How to Decorate Cookies with Royal Icing

Welcome to the first in what I plan to be a recurring “How-To” series here on Brown Eyed Baker. While recipes are all well and good, there are some techniques that are best explained in a step-by-step method, with pictures included (at least this is how I learn best). As I was decorating my Stanley Cup Playoffs cookies last week I thought that doing a tutorial on how to decorate cookies with royal icing would be a great first How-To post.

pens-cookies-all-angle

I was always very good at baking snowmen, Christmas trees, angels and the like in December, slapping on some buttercream, a few sprinkles and calling it a day. Not that it isn’t good. It is definitely good. But then royal icing came onto my radar. The possibilities seemed endless – a completely smooth finish to the cookies and intricate designs? Now THAT looked fun! I’m here to guide you on a step-by-step tutorial on how to achieve any design you want on any shape cookie. Ready? Let’s begin!

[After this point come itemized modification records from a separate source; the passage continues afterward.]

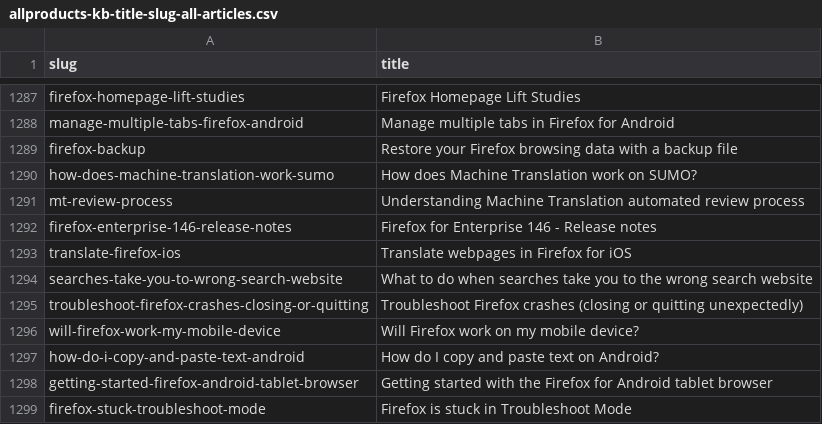
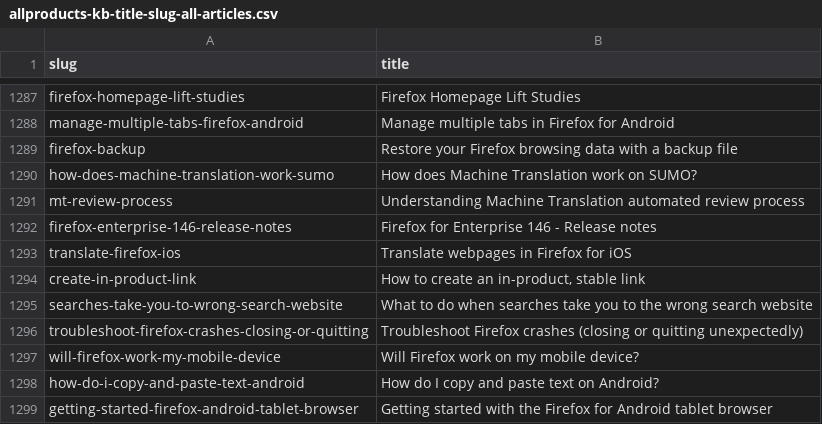
Before and after one commit to thunderbird/github-action-thunderbird-kb, a CSV file: allproducts-kb-title-slug-all-articles.csv, drawn as a sheet; only a part is shown, gaps mark what is left out; the shorter side is filled out with more unchanged rows.

```diff
--- a/allproducts-kb-title-slug-all-articles.csv
+++ b/allproducts-kb-title-slug-all-articles.csv
@@ -1293,2 +1293,3 @@ firefox-enterprise-146-release-notes,Firefox for Enterprise 146 - Release notes
 translate-firefox-ios,Translate webpages in Firefox for iOS
+create-in-product-link,"How to create an in-product, stable link"
 searches-take-you-to-wrong-search-website,What to do when searches take you to the wrong search website
```
Also changed, not shown: 1 other file.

Step 1: Find a Good Sugar Cookie Recipe

This might seem obvious, but not all sugar cookie recipes stand up well to heavy-duty decorating. If you don’t already have a favorite, let me point you to mine: Dorie Greenspan’s All-Occasion Sugar Cookies. They’re incredible.


Step 2: Cool Cookies Completely

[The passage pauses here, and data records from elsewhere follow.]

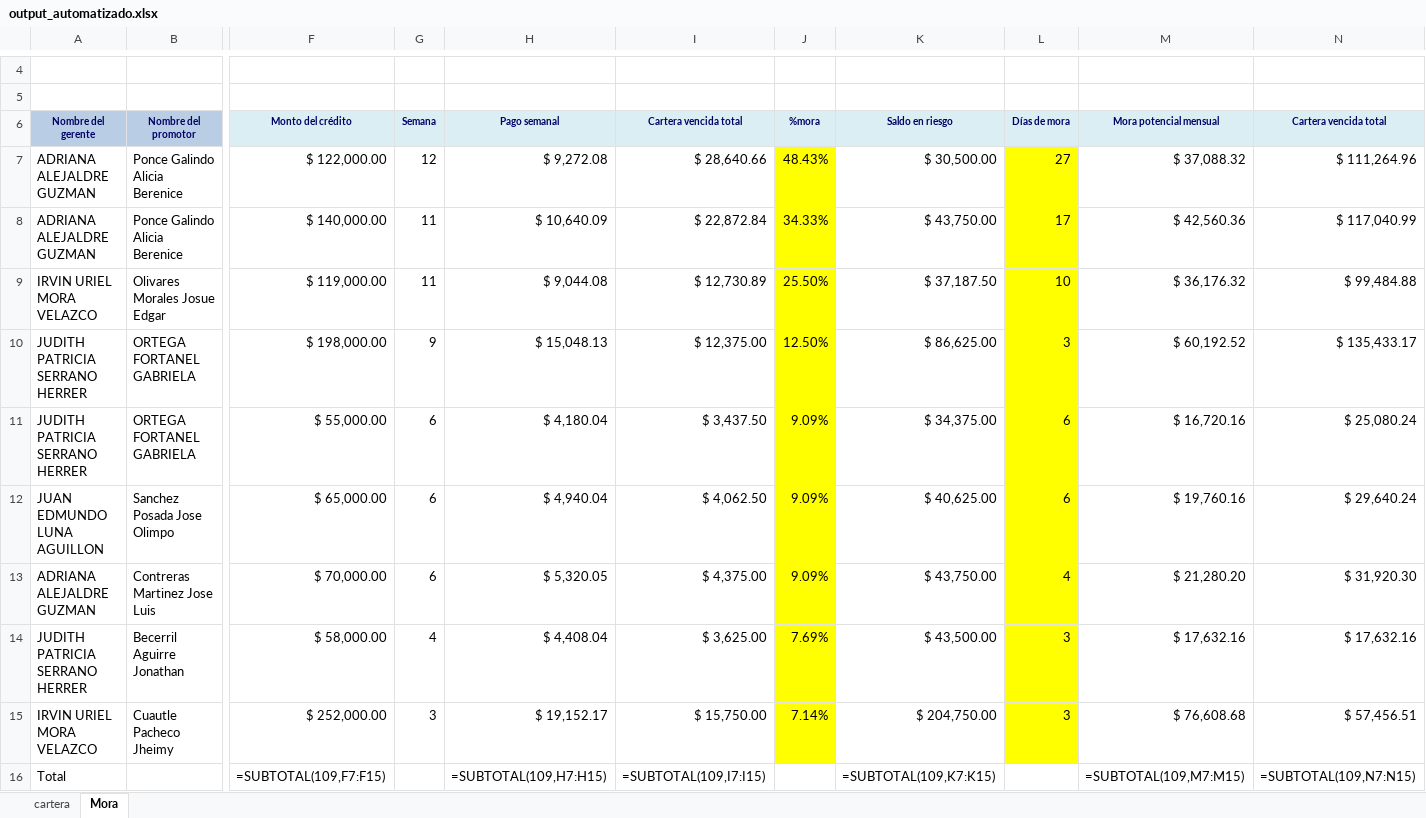
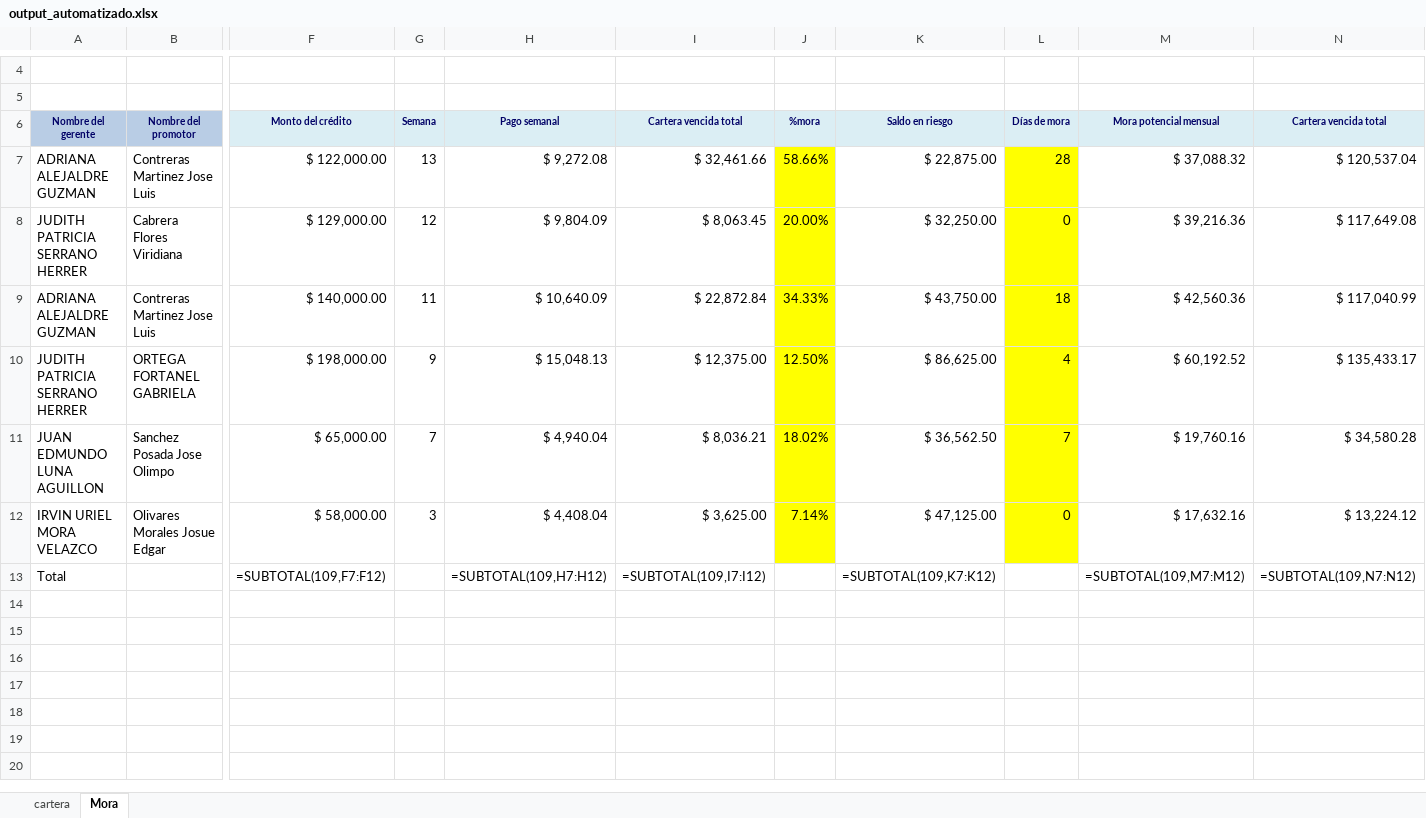
Before and after one commit to uzzielvz/cartera_generator, an Excel workbook: output_automatizado.xlsx, sheet Mora, drawn as a sheet; only a part is shown, gaps mark what is left out; values as stored, in another font and other column widths than the file's, no borders; formulas without a stored value are shown as written; table styles not drawn; removed rows and columns are numbered as before the commit, all else as after; rows hold the shown columns only; the diff names each change by its address in the sheet, - before the commit and + after, or states it on an @@ line.

```diff
--- a/output_automatizado.xlsx (sheet Mora)
+++ b/output_automatizado.xlsx (sheet Mora)
-B7 (Nombre del promotor): Ponce Galindo Alicia Berenice
+B7 (Nombre del promotor): Contreras Martinez Jose Luis
-G7 (Semana): 12
+G7 (Semana): 13
-I7 (Cartera vencida total): $ 28,640.66
+I7 (Cartera vencida total): $ 32,461.66
-J7 (%mora): 48.43%
+J7 (%mora): 58.66%
-K7 (Saldo en riesgo): $ 30,500.00
+K7 (Saldo en riesgo): $ 22,875.00
-L7 (Días de mora): 27
+L7 (Días de mora): 28
-N7 (Cartera vencida total): $ 111,264.96
+N7 (Cartera vencida total): $ 120,537.04
+row 8: JUDITH PATRICIA SERRANO HERRER | Cabrera Flores Viridiana | $ 129,000.00 | 12 | $ 9,804.09 | $ 8,063.45 | 20.00% | $ 32,250.00 | 0 | $ 39,216.36 | $ 117,649.08
-B9 (Nombre del promotor): Ponce Galindo Alicia Berenice
+B9 (Nombre del promotor): Contreras Martinez Jose Luis
-L9 (Días de mora): 17
+L9 (Días de mora): 18
-row 9: IRVIN URIEL MORA VELAZCO | Olivares Morales Josue Edgar | $ 119,000.00 | 11 | $ 9,044.08 | $ 12,730.89 | 25.50% | $ 37,187.50 | 10 | $ 36,176.32 | $ 99,484.88
-L10 (Días de mora): 3
+L10 (Días de mora): 4
-row 11: JUDITH PATRICIA SERRANO HERRER | ORTEGA FORTANEL GABRIELA | $ 55,000.00 | 6 | $ 4,180.04 | $ 3,437.50 | 9.09% | $ 34,375.00 | 6 | $ 16,720.16 | $ 25,080.24
-G11 (Semana): 6
+G11 (Semana): 7
-I11 (Cartera vencida total): $ 4,062.50
+I11 (Cartera vencida total): $ 8,036.21
-J11 (%mora): 9.09%
+J11 (%mora): 18.02%
-K11 (Saldo en riesgo): $ 40,625.00
+K11 (Saldo en riesgo): $ 36,562.50
-L11 (Días de mora): 6
+L11 (Días de mora): 7
-N11 (Cartera vencida total): $ 29,640.24
+N11 (Cartera vencida total): $ 34,580.28
-row 13: ADRIANA ALEJALDRE GUZMAN | Contreras Martinez Jose Luis | $ 70,000.00 | 6 | $ 5,320.05 | $ 4,375.00 | 9.09% | $ 43,750.00 | 4 | $ 21,280.20 | $ 31,920.30
-row 14: JUDITH PATRICIA SERRANO HERRER | Becerril Aguirre Jonathan | $ 58,000.00 | 4 | $ 4,408.04 | $ 3,625.00 | 7.69% | $ 43,500.00 | 3 | $ 17,632.16 | $ 17,632.16
-row 15: IRVIN URIEL MORA VELAZCO | Cuautle Pacheco Jheimy | $ 252,000.00 | 3 | $ 19,152.17 | $ 15,750.00 | 7.14% | $ 204,750.00 | 3 | $ 76,608.68 | $ 57,456.51
+row 12: IRVIN URIEL MORA VELAZCO | Olivares Morales Josue Edgar | $ 58,000.00 | 3 | $ 4,408.04 | $ 3,625.00 | 7.14% | $ 47,125.00 | 0 | $ 17,632.16 | $ 13,224.12
-F13 (Monto del crédito): =SUBTOTAL(109,F7:F15)
+F13 (Monto del crédito): =SUBTOTAL(109,F7:F12)
-H13 (Pago semanal): =SUBTOTAL(109,H7:H15)
+H13 (Pago semanal): =SUBTOTAL(109,H7:H12)
-I13 (Cartera vencida total): =SUBTOTAL(109,I7:I15)
+I13 (Cartera vencida total): =SUBTOTAL(109,I7:I12)
-K13 (Saldo en riesgo): =SUBTOTAL(109,K7:K15)
+K13 (Saldo en riesgo): =SUBTOTAL(109,K7:K12)
-M13 (Mora potencial mensual): =SUBTOTAL(109,M7:M15)
+M13 (Mora potencial mensual): =SUBTOTAL(109,M7:M12)
-N13 (Cartera vencida total): =SUBTOTAL(109,N7:N15)
+N13 (Cartera vencida total): =SUBTOTAL(109,N7:N12)
```
Also changed, not shown: sheet cartera, data/AHORROS.xlsx, 4 other files.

Again, maybe elementary, but we’re going step-by-step here. You can’t decorate cookies that have just come out of the oven. Or even cookies that are slightly warm. They need to be completely cool before you can move on to decorating.


Step 3: The Equipment

royal-icing-equip

Now, you don’t necessarily need fancy equipment for decorating with royal icing, but investing in just a few decorating tips and couplers, some disposable pastry bags and squeeze bottles will make your cookie decorating experience exponentially more pleasant. Here is a run-down of what I typically use:

♦  12″ disposable pastry bags. So easy to just throw away when you’re done instead of washing them!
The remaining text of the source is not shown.